The death penalty is a strong one. I’ve worked before on this subject. Also, freedom of speech. I have come across some great stories from China when I worked with Amnesty. There are many human rights infringement stories from Russia that we still haven’t heard about. When I was with Amnesty, I had the opportunity to interview a journalist just before she was killed. And it stuck in my mind that those stories are there and we haven’t heard a portion of what happened because people are too afraid to listen to it. Or because the world has moved to the next war, and somehow the next war becomes more important. The human attention span is so short these days. We’re moving so fast, and criminals are moving so fast. We can barely keep up.
We need to hear these stories. It’s a process of healing in a way for many who have been affected by these atrocities. And I think there are not enough journalists in the world to cover these stories, because honestly you will need millions of hours for the millions of people that have been killed.
Would your film throw light on these issues using fiction?
The fictional film is more about a social event in the West. Inevitably it is a human rights story. It’s about a woman who is judged by society.
There aren’t enough women directors, just like there aren’t enough women journalists in the world. I’m never scared of women competing, and the more women compete, there will be better work for the men because we will then turn around the rubbish that we do now. No man can see the world with the same eyes as a woman.
Do you receive many entries from women at the festival?
We do every year. But it is still a much smaller number than men. There are good subjects to cover. I think it would be a great idea to run an advertising campaign to encourage more women to make films, no matter how old they are. And women always have a better entrance to certain groups than men. And the world is ready for women filmmakers. It’s probably the best time for women to make films.
Is there something you feel should take place in the world for the sake of your children?

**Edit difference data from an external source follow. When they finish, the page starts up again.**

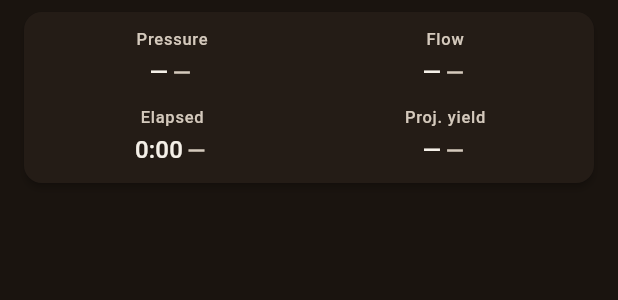
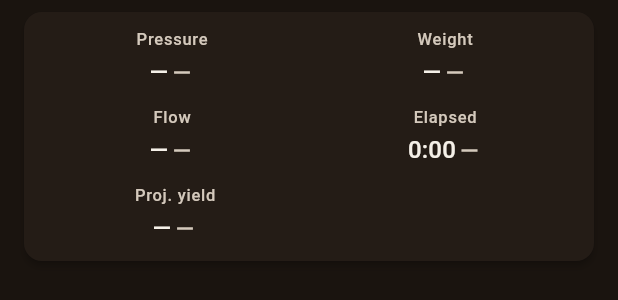
Before and after one commit to isyourbrainfoss/Flowlog, a Flutter app: the LiveMetricsRow widget shown alone on an empty page, opened directly, on a phone screen of 412 x 824 dp. Shown: the top 300 px of the screen. Run offline on Flutter 3.47's test engine with Material 3 defaults, Android fonts, the light colour scheme and no system bars; our stand-ins replace drift, flutter_blue_plus, geolocator, pdf, share_plus, wakelock_plus; missing offline and left inert: file_selector; accounts and stored records are empty; generated files the repository leaves out were written again.

Commit message:
fix(live): Pair sensor when unpaired; show weight g and axis numbers
- Idle banner says Pair sensor (opens Sensors) when no pressensor is paired;
  Reconnect only when a pressensor is already paired.
- Live metrics include Weight (g) alongside Flow (g/s).
- Overlay chart draws numeric right-axis ticks for weight (g); unit labels
  use series colors for g / g/s.

```diff
--- a/app/flowlog/lib/screens/live/metrics_row.dart
+++ b/app/flowlog/lib/screens/live/metrics_row.dart
@@ -14,11 +14,13 @@ enum MetricTrend {
 class LiveMetrics {
   const LiveMetrics({
     this.pressureBar,
+    this.weightG,
     this.flowGs,
     this.tempC,
     required this.elapsedMs,
     this.projectedYieldG,
     this.pressureTrend = MetricTrend.neutral,
+    this.weightTrend = MetricTrend.neutral,
     this.flowTrend = MetricTrend.neutral,
     this.tempTrend = MetricTrend.neutral,
     this.elapsedTrend = MetricTrend.neutral,
@@ -28,11 +30,13 @@ class LiveMetrics {
   static const defaultTargetDurationMs = 30000;
 
   final double? pressureBar;
+  final double? weightG;
   final double? flowGs;
   final double? tempC;
   final int elapsedMs;
   final double? projectedYieldG;
   final MetricTrend pressureTrend;
+  final MetricTrend weightTrend;
   final MetricTrend flowTrend;
   final MetricTrend tempTrend;
   final MetricTrend elapsedTrend;
@@ -70,11 +74,13 @@ class LiveMetrics {
 
     return LiveMetrics(
       pressureBar: current.pressureBar,
+      weightG: current.weightG,
       flowGs: current.flowGs,
       tempC: current.tempC,
       elapsedMs: current.elapsedMs,
       projectedYieldG: projectedYieldG,
       pressureTrend: _trend(current.pressureBar, prior?.pressureBar),
+      weightTrend: _trend(current.weightG, prior?.weightG),
       flowTrend: _trend(current.flowGs, prior?.flowGs),
       tempTrend: _trend(current.tempC, prior?.tempC),
       elapsedTrend: _trend(
@@ -178,12 +184,21 @@ class LiveMetricsRow extends StatelessWidget {
         labelStyle: labelStyle,
         valueStyle: valueStyle,
       ),
+      _MetricTile(
+        key: const Key('live_metric_weight'),
+        label: 'Weight',
+        value: _formatWeight(resolved.weightG),
+        trend: resolved.weightTrend,
+        labelStyle: labelStyle,
+        valueStyle: valueStyle,
+      ),
       FlowStabilityPulse(
         isStable: isFlowStable(
           flowGs: resolved.flowGs,
           flowTrendIsNeutral: resolved.flowTrend == MetricTrend.neutral,
         ),
         child: _MetricTile(
+          key: const Key('live_metric_flow'),
           label: 'Flow',
           value: _formatFlow(resolved.flowGs),
           trend: resolved.flowTrend,
@@ -269,6 +284,13 @@ class LiveMetricsRow extends StatelessWidget {
       return '—';
     }
     return '${bar.toStringAsFixed(1)} bar';
+  }
+
+  static String _formatWeight(double? grams) {
+    if (grams == null) {
+      return '—';
+    }
+    return '${grams.toStringAsFixed(1)} g';
   }
 
   static String _formatFlow(double? flowGs) {
--- a/app/flowlog/lib/screens/live_screen.dart
+++ b/app/flowlog/lib/screens/live_screen.dart
@@ -18,12 +18,15 @@ import 'package:flowlog/screens/live/save_shot.dart';
 import 'package:flowlog/settings/brew_defaults_store.dart';
 import 'package:flowlog/settings/brew_location_store.dart';
 import 'package:flowlog/sync/flowlog_sync_coordinator.dart';
+import 'package:flowlog/screens/more/sensors_screen.dart';
 import 'package:flowlog/sensors/live_sensor_source.dart';
 import 'package:flowlog/sensors/sensor_hub.dart';
 import 'package:flowlog/shell/active_bean_scope.dart';
 import 'package:flowlog/shell/active_brew_scope.dart';
+import 'package:flowlog/shell/app_destinations.dart';
 import 'package:flowlog/shell/shot_events.dart';
 import 'package:flowlog/shell/shell_breakpoints.dart';
+import 'package:flowlog/shell/shell_scope.dart';
 import 'package:flowlog/shell/shortcuts.dart';
 import 'package:flowlog_charts/flowlog_charts.dart';
 import 'package:flowlog_core/flowlog_core.dart';
@@ -430,6 +433,18 @@ class _LiveScreenState extends State<LiveScreen> {
     }
   }
 
+  void _onPairSensors() {
+    FlowlogShellScope.maybeOf(context)?.switchTab(AppTab.more);
+    Navigator.of(context).push(
+      MaterialPageRoute<void>(
+        builder: (context) => Scaffold(
+          appBar: AppBar(title: const Text('Sensors')),
+          body: const SensorsScreen(),
+        ),
+      ),
+    );
+  }
+
   Future<FlowlogDatabase> _ensureDatabase() async {
     if (_database != null) {
       return _database!;
@@ -831,7 +846,11 @@ class _LiveScreenState extends State<LiveScreen> {
                           _IdleSensorStatus(
                             pressureBarNotifier: _livePressureNotifier,
                             lastUpdateNotifier: _livePressureLastUpdate,
+                            pressensorPaired: SensorHubScope.maybeOf(context)
+                                    ?.hasKind(SensorKind.pressensor) ??
+                                false,
                             onReconnect: _onReconnectSensors,
+                            onPair: _onPairSensors,
                             autoStartEnabled: _resolvedAutoStartController.settings.enabled,
                             autoStartThreshold: _resolvedAutoStartController.settings.startThresholdBar,
                           ),
@@ -1153,21 +1172,26 @@ Duration get kIdlePressureLiveWindow => kLivePressureFreshWindow;
 /// A leftover pressure value after a brew is NOT treated as "connected /
 /// ready" once it goes stale — otherwise the UI looks ready when the
 /// sensor has already dropped (common right after a shot). Stale and missing
-/// readings both show the red "not connected" state with a Reconnect button,
-/// matching the first-launch experience. LiveAutoStartListener also clears
-/// notifiers on brew start/stop and when samples age out.
+/// readings both show the red "not ready" state. Action is **Reconnect** when
+/// a pressensor is already paired, or **Pair sensor** when none is paired.
+/// LiveAutoStartListener also clears notifiers on brew start/stop and when
+/// samples age out.
 class _IdleSensorStatus extends StatefulWidget {
   const _IdleSensorStatus({
     required this.pressureBarNotifier,
     required this.lastUpdateNotifier,
+    required this.pressensorPaired,
     required this.onReconnect,
+    required this.onPair,
     required this.autoStartEnabled,
     required this.autoStartThreshold,
   });
 
   final ValueNotifier<double?> pressureBarNotifier;
   final ValueNotifier<DateTime?> lastUpdateNotifier;
+  final bool pressensorPaired;
   final VoidCallback onReconnect;
+  final VoidCallback onPair;
   final bool autoStartEnabled;
   final double autoStartThreshold;
 
@@ -1182,7 +1206,7 @@ class _IdleSensorStatusState extends State<_IdleSensorStatus> {
   void initState() {
     super.initState();
     // Rebuild periodically so a leftover post-shot reading flips from
-    // "ready" to "not ready + Reconnect" as soon as it becomes stale.
+    // "ready" to "not ready" as soon as it becomes stale.
     _ticker = Timer.periodic(const Duration(seconds: 1), (_) {
       if (mounted) setState(() {});
     });
@@ -1209,6 +1233,7 @@ class _IdleSensorStatusState extends State<_IdleSensorStatus> {
   Widget build(BuildContext context) {
     final theme = Theme.of(context);
     final cs = theme.colorScheme;
+    final paired = widget.pressensorPaired;
 
     return ValueListenableBuilder<double?>(
       valueListenable: widget.pressureBarNotifier,
@@ -1234,16 +1259,23 @@ class _IdleSensorStatusState extends State<_IdleSensorStatus> {
                   ? 'Live: $pStr bar · Auto-start at ${widget.autoStartThreshold.toStringAsFixed(1)} bar'
                   : 'Live: $pStr bar';
             } else if (hasStaleReading && pressureValue != null) {
-              // Same red "not ready" look as a fresh app open, but keep the
-              // last number visible so the user can see why it looked ready.
               title = 'Pressensor not ready — no live pressure';
               final pStr = pressureValue.toStringAsFixed(2);
-              subtitle =
-                  'Last reading: $pStr bar (stale). Reconnect, then start the next shot.';
+              subtitle = paired
+                  ? 'Last reading: $pStr bar (stale). Reconnect, then start the next shot.'
+                  : 'Last reading: $pStr bar (stale). Pair a pressensor to continue.';
+            } else if (!paired) {
+              title = 'No pressensor paired';
+              subtitle = 'Pair a pressensor to record pressure and auto-start';
             } else {
               title = 'Pressensor not connected';
               subtitle = 'Reconnect to start recording';
             }
+
+            final actionLabel = paired ? 'Reconnect' : 'Pair sensor';
+            final actionKey = paired
+                ? const Key('idle_sensor_reconnect')
+                : const Key('idle_sensor_pair');
 
             return Material(
               key: const Key('idle_sensor_status'),
@@ -1280,15 +1312,16 @@ class _IdleSensorStatusState extends State<_IdleSensorStatus> {
                     ),
                     if (!isLive)
                       OutlinedButton(
-                        key: const Key('idle_sensor_reconnect'),
+                        key: actionKey,
                         style: OutlinedButton.styleFrom(
                           foregroundColor: onColor,
                           side: BorderSide(
                             color: onColor.withValues(alpha: 0.5),
                           ),
                         ),
-                        onPressed: widget.onReconnect,
-                        child: const Text('Reconnect'),
+                        onPressed:
+                            paired ? widget.onReconnect : widget.onPair,
+                        child: Text(actionLabel),
                       ),
                   ],
                 ),
--- a/packages/flowlog_charts/lib/src/dual_curve_chart.dart
+++ b/packages/flowlog_charts/lib/src/dual_curve_chart.dart
@@ -1119,6 +1119,7 @@ class DualCurveChartPainter extends CustomPainter {
   }
 
   void _drawGrid(Canvas canvas, Rect plotRect, _ChartScales scales) {
+    // Primary (left) grid + labels: pressure when shown, else weight, else flow.
     if (showPressure) {
       _drawValueGrid(
         canvas,
@@ -1146,7 +1147,60 @@ class DualCurveChartPainter extends CustomPainter {
       );
     }
 
+    // Overlay mode: pressure uses the left axis; put weight numbers on the
+    // right so g is readable (flow uses a different scale — numbers in split /
+    // flow-only, or via crosshair + metrics row).
+    if (!compact && showPressure && showWeight) {
+      _drawRightValueLabels(
+        canvas,
+        plotRect,
+        maxValue: scales.weightMax,
+        step: _gridStepForMax(scales.weightMax, targetLines: 5),
+        color: FlowlogChartColors.weightLine,
+      );
+    } else if (!compact && showPressure && showFlow && !showWeight) {
+      _drawRightValueLabels(
+        canvas,
+        plotRect,
+        maxValue: scales.flowMax,
+        step: 1,
+        color: FlowlogChartColors.flowLine,
+      );
+    }
+
     _drawTimeGrid(canvas, plotRect, scales);
+  }
+
+  /// Numeric labels for the secondary (right) axis in overlay mode.
+  void _drawRightValueLabels(
+    Canvas canvas,
+    Rect plotRect, {
+    required double maxValue,
+    required double step,
+    required Color color,
+  }) {
+    if (maxValue <= 0 || step <= 0) {
+      return;
+    }
+
+    final tickStyle = TextStyle(
+      color: color.withValues(alpha: 0.95),
+      fontSize: 9,
+      fontWeight: FontWeight.w500,
+    );
+
+    for (var value = step; value < maxValue - 0.001; value += step) {
+      final y = plotRect.bottom - (value / maxValue) * plotRect.height;
+      final labelY = y <= plotRect.top + 1 ? y + 3 : y - 7;
+      _paintText(
+        canvas,
+        _formatGridValue(value),
+        Offset(plotRect.right + 4, labelY),
+        tickStyle,
+        maxWidth: rightPad - 4,
+        align: TextAlign.left,
+      );
+    }
   }
 
   double _gridStepForMax(double maxValue, {required int targetLines}) {
@@ -1287,24 +1341,58 @@ class DualCurveChartPainter extends CustomPainter {
         textStyle,
       );
     } else {
+      if (showPressure) {
         _drawAxisLabel(
           canvas,
           'bar',
           Offset(4, axisUnitTop),
           textStyle,
         );
+      } else if (showWeight) {
+        _drawAxisLabel(
+          canvas,
+          'g',
+          Offset(4, axisUnitTop),
+          textStyle,
+        );
+      } else if (showFlow) {
+        _drawAxisLabel(
+          canvas,
+          'g/s',
+          Offset(4, axisUnitTop),
+          textStyle,
+        );
+      }
+
+      // Secondary units on the right (overlay). Weight is the primary scale
+      // metric for stopping the shot; flow is marked mid-plot.
+      if (showPressure && showWeight) {
         _drawAxisLabel(
           canvas,
           'g',
           Offset(plotRect.right + 6, axisUnitTop),
-        textStyle,
-      );
+          textStyle.copyWith(color: FlowlogChartColors.weightLine),
+        );
+      }
+      if (showPressure && showFlow) {
+        final flowLabelTop = showWeight
+            ? plotRect.center.dy
+            : axisUnitTop;
         _drawAxisLabel(
           canvas,
           'g/s',
-        Offset(plotRect.right + 6, plotRect.center.dy),
-        textStyle,
-      );
+          Offset(plotRect.right + 6, flowLabelTop),
+          textStyle.copyWith(color: FlowlogChartColors.flowLine),
+        );
+      }
+      if (!showPressure && showWeight && showFlow) {
+        _drawAxisLabel(
+          canvas,
+          'g/s',
+          Offset(plotRect.right + 6, axisUnitTop),
+          textStyle.copyWith(color: FlowlogChartColors.flowLine),
+        );
+      }
     }
 
     final stepMs = _timeGridStepMs(scales.timeSpanMs);
```
Also changed, not shown: 2 other files. Lines whose indentation alone changed are shown as unchanged.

No artist or filmmaker is fully happy. We live with our demons for the rest of our lives. We’re misunderstood. This is how we are. Someone said this before but behind every contented man is a wonderful woman. And it’s my wife Penny who gave me time, understanding and pushed me forward to do all these projects. She is co-director of the festival. Without her I couldn’t find the time. I might as well have been a drunken single man. But she’s the one who keeps the balance. With regard to children, I think we live in a world like the Cold War. For the youngsters, there is something or someone creating this scary, unsettling atmosphere. The media is feeding stories about predators. The point of childhood is to be happy, to be sure. It is not to be scared all the time by whoever scares them. I know there are horrible people out there and horrible governments, but we have to create this platform without continuously drawing their eyes to the dangers. We need to give them plenty of creative environments so they can express themselves. So the more children travel with their parents the more they will learn to socialize and the less we will hate each other. I think there needs to be better educational programmes on television. At the moment, I don’t think there are happy programmes for children to watch. There are a lot of debates with grown ups and a lot of sad people, but there aren’t debates where the children are invited to participate. In fact, I don’t see anything on television where children are considered to have a voice. I don’t know who decides that an adult woman or an adult man is more important or more interesting than a child to talk on the radio. Their voice is completely missing in these programmes.